(Records from a dataset)
BEGIN

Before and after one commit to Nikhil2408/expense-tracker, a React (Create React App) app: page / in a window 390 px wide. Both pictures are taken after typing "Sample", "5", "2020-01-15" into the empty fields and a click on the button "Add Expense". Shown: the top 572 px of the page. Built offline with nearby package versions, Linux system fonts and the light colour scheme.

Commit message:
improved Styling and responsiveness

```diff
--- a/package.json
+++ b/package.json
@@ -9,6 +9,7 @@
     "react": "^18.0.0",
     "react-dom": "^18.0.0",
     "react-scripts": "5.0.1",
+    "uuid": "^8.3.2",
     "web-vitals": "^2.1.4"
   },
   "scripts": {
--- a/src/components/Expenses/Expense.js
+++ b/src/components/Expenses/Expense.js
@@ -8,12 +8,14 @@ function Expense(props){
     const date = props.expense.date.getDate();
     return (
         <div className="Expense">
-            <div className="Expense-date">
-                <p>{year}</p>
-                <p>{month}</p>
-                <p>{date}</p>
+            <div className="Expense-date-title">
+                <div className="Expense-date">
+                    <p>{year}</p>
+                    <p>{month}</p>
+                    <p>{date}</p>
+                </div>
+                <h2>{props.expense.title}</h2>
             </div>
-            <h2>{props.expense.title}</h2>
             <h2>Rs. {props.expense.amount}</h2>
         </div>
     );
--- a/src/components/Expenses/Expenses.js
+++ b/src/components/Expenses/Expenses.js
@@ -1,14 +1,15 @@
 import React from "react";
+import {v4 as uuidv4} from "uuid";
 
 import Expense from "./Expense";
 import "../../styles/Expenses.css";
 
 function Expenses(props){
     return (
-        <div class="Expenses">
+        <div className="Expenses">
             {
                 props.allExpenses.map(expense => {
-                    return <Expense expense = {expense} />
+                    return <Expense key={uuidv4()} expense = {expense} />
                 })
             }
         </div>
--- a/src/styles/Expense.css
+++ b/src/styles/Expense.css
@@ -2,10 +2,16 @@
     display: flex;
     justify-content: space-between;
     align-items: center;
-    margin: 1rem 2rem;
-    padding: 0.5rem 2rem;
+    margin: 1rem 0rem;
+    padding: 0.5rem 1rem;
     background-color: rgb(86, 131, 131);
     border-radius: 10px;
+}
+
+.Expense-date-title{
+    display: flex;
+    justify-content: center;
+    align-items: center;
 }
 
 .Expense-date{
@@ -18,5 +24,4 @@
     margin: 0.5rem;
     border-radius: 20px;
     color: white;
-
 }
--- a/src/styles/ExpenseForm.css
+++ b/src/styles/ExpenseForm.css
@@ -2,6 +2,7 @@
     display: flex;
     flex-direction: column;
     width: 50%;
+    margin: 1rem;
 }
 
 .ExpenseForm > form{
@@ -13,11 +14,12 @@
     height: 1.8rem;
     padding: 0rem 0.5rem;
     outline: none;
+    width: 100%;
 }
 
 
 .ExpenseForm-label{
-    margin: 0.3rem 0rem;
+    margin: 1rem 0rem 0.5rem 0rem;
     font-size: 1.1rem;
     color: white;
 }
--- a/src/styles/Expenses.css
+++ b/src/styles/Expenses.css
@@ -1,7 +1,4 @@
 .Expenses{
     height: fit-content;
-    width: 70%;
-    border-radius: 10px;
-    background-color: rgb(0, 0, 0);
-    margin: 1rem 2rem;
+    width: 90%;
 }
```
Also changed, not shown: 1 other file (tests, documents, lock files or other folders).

END

→ **Goal of the exercise**: Your task is to output all of the data above word for word.

→ **Task output**:
Before and after one commit to Nikhil2408/expense-tracker, a React (Create React App) app: page / in a window 390 px wide. Both pictures are taken after typing "Sample", "5", "2020-01-15" into the empty fields and a click on the button "Add Expense". Shown: the top 572 px of the page. Built offline with nearby package versions, Linux system fonts and the light colour scheme.

Commit message:
improved Styling and responsiveness

```diff
--- a/package.json
+++ b/package.json
@@ -9,6 +9,7 @@
     "react": "^18.0.0",
     "react-dom": "^18.0.0",
     "react-scripts": "5.0.1",
+    "uuid": "^8.3.2",
     "web-vitals": "^2.1.4"
   },
   "scripts": {
--- a/src/components/Expenses/Expense.js
+++ b/src/components/Expenses/Expense.js
@@ -8,12 +8,14 @@ function Expense(props){
     const date = props.expense.date.getDate();
     return (
         <div className="Expense">
-            <div className="Expense-date">
-                <p>{year}</p>
-                <p>{month}</p>
-                <p>{date}</p>
+            <div className="Expense-date-title">
+                <div className="Expense-date">
+                    <p>{year}</p>
+                    <p>{month}</p>
+                    <p>{date}</p>
+                </div>
+                <h2>{props.expense.title}</h2>
             </div>
-            <h2>{props.expense.title}</h2>
             <h2>Rs. {props.expense.amount}</h2>
         </div>
     );
--- a/src/components/Expenses/Expenses.js
+++ b/src/components/Expenses/Expenses.js
@@ -1,14 +1,15 @@
 import React from "react";
+import {v4 as uuidv4} from "uuid";
 
 import Expense from "./Expense";
 import "../../styles/Expenses.css";
 
 function Expenses(props){
     return (
-        <div class="Expenses">
+        <div className="Expenses">
             {
                 props.allExpenses.map(expense => {
-                    return <Expense expense = {expense} />
+                    return <Expense key={uuidv4()} expense = {expense} />
                 })
             }
         </div>
--- a/src/styles/Expense.css
+++ b/src/styles/Expense.css
@@ -2,10 +2,16 @@
     display: flex;
     justify-content: space-between;
     align-items: center;
-    margin: 1rem 2rem;
-    padding: 0.5rem 2rem;
+    margin: 1rem 0rem;
+    padding: 0.5rem 1rem;
     background-color: rgb(86, 131, 131);
     border-radius: 10px;
+}
+
+.Expense-date-title{
+    display: flex;
+    justify-content: center;
+    align-items: center;
 }
 
 .Expense-date{
@@ -18,5 +24,4 @@
     margin: 0.5rem;
     border-radius: 20px;
     color: white;
-
 }
--- a/src/styles/ExpenseForm.css
+++ b/src/styles/ExpenseForm.css
@@ -2,6 +2,7 @@
     display: flex;
     flex-direction: column;
     width: 50%;
+    margin: 1rem;
 }
 
 .ExpenseForm > form{
@@ -13,11 +14,12 @@
     height: 1.8rem;
     padding: 0rem 0.5rem;
     outline: none;
+    width: 100%;
 }
 
 
 .ExpenseForm-label{
-    margin: 0.3rem 0rem;
+    margin: 1rem 0rem 0.5rem 0rem;
     font-size: 1.1rem;
     color: white;
 }
--- a/src/styles/Expenses.css
+++ b/src/styles/Expenses.css
@@ -1,7 +1,4 @@
 .Expenses{
     height: fit-content;
-    width: 70%;
-    border-radius: 10px;
-    background-color: rgb(0, 0, 0);
-    margin: 1rem 2rem;
+    width: 90%;
 }
```
Also changed, not shown: 1 other file (tests, documents, lock files or other folders).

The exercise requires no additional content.